As a non-practising Catholic that only attends church at Christmas and Easter, (mainly for the hymns), Pope Francis interests me enormously; he is a breath of fresh air for the at times gangrenous Catholic Church. Ordained as Pope in 2013, he has unflinchingly spoken his mind and pushed for radical change in the Catholic Church, a move that has caused controversy and opposition, but also increased his popularity with many Catholics as well as non-Catholics. His predecessor, Pope Benedict XVI, had a tough time of it following the death of Pope John Paul II in 2005. Benedict was the Michelle to John-Paul’s Beyoncé. Benedict resigned in 2013, leaving the papacy open to Argentinian Jorge Mario Bergoglio.
Francis is remarkable in many ways. Before beginning his studies to join the priesthood, he worked as a chemical technologist and a nightclub bouncer, now he stands outside the gates of heaven with St. Peter as his co-worker. He speaks seven languages, he is the first non-European pope in 1,272 years and he has denied himself the luxurious papal residency in the Vatican in favour of a smaller, more Franciscan abode.
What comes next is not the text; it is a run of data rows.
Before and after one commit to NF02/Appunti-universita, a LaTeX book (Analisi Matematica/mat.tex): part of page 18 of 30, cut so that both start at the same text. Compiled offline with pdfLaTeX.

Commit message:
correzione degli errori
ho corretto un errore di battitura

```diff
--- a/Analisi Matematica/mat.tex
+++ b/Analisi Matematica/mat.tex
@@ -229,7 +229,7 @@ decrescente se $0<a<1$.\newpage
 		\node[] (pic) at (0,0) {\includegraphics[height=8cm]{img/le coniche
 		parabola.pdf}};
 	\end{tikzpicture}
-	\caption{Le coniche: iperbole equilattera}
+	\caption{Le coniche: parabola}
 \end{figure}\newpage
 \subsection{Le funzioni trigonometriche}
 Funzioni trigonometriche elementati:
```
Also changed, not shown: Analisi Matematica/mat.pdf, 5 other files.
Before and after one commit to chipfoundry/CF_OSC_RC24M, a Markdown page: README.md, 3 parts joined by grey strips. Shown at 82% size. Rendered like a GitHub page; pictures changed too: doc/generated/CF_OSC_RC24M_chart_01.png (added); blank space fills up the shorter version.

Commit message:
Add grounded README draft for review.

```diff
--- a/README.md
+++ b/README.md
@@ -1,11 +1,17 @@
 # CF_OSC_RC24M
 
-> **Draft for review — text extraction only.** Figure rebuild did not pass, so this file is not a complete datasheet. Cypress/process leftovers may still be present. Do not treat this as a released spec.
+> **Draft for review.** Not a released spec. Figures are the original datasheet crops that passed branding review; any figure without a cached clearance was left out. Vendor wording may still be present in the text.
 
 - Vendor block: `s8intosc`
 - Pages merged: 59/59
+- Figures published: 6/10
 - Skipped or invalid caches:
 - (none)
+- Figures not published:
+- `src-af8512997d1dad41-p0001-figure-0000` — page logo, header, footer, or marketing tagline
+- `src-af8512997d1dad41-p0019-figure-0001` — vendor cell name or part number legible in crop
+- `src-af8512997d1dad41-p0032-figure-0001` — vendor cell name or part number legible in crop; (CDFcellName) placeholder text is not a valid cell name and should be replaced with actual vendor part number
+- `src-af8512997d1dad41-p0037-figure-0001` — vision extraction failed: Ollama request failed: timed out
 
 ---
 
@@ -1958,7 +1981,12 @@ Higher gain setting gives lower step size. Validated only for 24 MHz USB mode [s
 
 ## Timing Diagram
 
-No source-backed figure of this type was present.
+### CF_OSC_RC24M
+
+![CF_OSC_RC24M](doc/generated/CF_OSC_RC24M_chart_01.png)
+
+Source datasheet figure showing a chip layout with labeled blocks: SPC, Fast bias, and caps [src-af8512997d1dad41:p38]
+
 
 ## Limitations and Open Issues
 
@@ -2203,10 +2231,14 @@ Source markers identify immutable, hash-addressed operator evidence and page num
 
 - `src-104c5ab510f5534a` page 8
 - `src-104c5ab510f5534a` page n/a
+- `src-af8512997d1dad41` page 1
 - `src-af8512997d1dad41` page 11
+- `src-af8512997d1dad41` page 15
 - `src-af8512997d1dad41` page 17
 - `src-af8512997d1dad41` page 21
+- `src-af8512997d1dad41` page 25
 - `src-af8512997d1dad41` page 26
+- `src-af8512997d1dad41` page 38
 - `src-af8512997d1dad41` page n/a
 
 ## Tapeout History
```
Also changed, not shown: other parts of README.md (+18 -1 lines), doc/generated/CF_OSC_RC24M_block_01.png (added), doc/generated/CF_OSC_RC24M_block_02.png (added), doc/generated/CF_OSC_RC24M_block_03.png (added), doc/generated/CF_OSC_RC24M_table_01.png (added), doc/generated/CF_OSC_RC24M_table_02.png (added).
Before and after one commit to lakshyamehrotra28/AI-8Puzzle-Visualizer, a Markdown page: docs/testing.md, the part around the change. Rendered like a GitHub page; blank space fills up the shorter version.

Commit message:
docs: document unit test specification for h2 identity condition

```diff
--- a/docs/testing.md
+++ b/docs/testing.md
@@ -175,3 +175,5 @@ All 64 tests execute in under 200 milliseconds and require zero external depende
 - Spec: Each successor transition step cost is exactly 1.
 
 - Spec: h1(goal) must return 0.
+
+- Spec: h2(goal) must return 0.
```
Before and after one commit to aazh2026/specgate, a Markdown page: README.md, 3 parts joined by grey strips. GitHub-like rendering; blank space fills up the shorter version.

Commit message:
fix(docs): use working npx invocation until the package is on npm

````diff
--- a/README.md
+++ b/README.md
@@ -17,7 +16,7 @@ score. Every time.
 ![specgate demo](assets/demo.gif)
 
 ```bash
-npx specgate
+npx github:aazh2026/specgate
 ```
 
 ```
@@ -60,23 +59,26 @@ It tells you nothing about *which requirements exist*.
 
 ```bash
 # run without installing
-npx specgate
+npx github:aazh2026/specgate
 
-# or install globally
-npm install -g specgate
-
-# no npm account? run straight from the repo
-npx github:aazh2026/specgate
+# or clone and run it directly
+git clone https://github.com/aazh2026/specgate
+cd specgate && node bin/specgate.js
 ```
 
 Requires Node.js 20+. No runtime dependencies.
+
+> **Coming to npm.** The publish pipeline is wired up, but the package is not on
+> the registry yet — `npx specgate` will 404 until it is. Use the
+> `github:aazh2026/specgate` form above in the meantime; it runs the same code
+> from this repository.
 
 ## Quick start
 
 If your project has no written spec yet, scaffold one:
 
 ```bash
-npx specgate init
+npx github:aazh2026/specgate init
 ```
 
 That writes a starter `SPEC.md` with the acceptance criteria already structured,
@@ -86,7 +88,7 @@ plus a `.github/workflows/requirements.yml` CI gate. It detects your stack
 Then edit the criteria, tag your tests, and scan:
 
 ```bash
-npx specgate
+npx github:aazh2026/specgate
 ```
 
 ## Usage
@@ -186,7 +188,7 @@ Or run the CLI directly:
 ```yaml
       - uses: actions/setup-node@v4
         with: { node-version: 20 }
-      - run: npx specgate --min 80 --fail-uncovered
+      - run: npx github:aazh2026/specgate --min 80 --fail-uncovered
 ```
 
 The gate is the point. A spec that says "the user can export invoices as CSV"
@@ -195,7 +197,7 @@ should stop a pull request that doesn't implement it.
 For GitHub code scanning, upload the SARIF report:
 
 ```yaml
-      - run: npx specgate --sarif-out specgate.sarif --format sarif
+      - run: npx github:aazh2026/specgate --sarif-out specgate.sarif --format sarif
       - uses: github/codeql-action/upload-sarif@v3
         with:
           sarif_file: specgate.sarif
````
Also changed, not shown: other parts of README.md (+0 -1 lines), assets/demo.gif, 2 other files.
He has a papal twitter account with 7.92 million loyal followers; however, he only follows eight, who are all himself, but in different languages, including one Latin account with 402,000 followers – no Shakespeare lyrics for him. This is one of several attempts by Francis to bring the Catholic Church into the 21st century, yet sadly there are no tweets about his ham sandwich or Strictly, he solely tweets statements of encouragement and hope, such as: “Dear young friends, do not be afraid to give your all. Christ will never disappoint you” and, “Work is important, but so too is rest. Shouldn’t we learn to respect times of rest, especially Sundays?” Can’t knock that statement.
He chose to name himself after St. Francis of Assisi – a saint who lived the life of a hermit, one of self-imposed poverty. For Francis, this name represents his personal concern for the well-being of the poor. He believes that the poor are over-looked in discussions in the Church, amongst the constant arguments over abortion, homosexuality, and contraception. Francis ensured that he was ordained as ‘Francis’, not ’Francis I’ so as to deny any regality, supporting the hermit qualities he wants to exude. St. Francis is also associated with the respect and protection of the environment, an idea that Francis holds close. He believes that Christians should respect that which God has created for them, rather than exploit it for corporate gain. In June this year, Francis issued a papal encyclical on climate change entitled: Laudato Si’. In acknowledging this looming truth, Francis has recognised the authority of scientific research, a major statement for an organisation that maintains that the Earth was created in its entirety in seven days. He maintains that it is the insatiable appetite of mankind that is dragging the environment into such a state. Humans have to realise the difference between wanting and needing. This view is unquestionably true, and a very bold one for such a new and unestablished Pope. The encyclical, along with other bold statements made by Francis, are strongly opposed by conservatives both in and out of the Vatican. These actions uphold Francis’ aim to move the Church in the direction of one that is more personal, one that actually cares and connects with those who support it, rather than one that is entangled in the bureaucracy of a corporation.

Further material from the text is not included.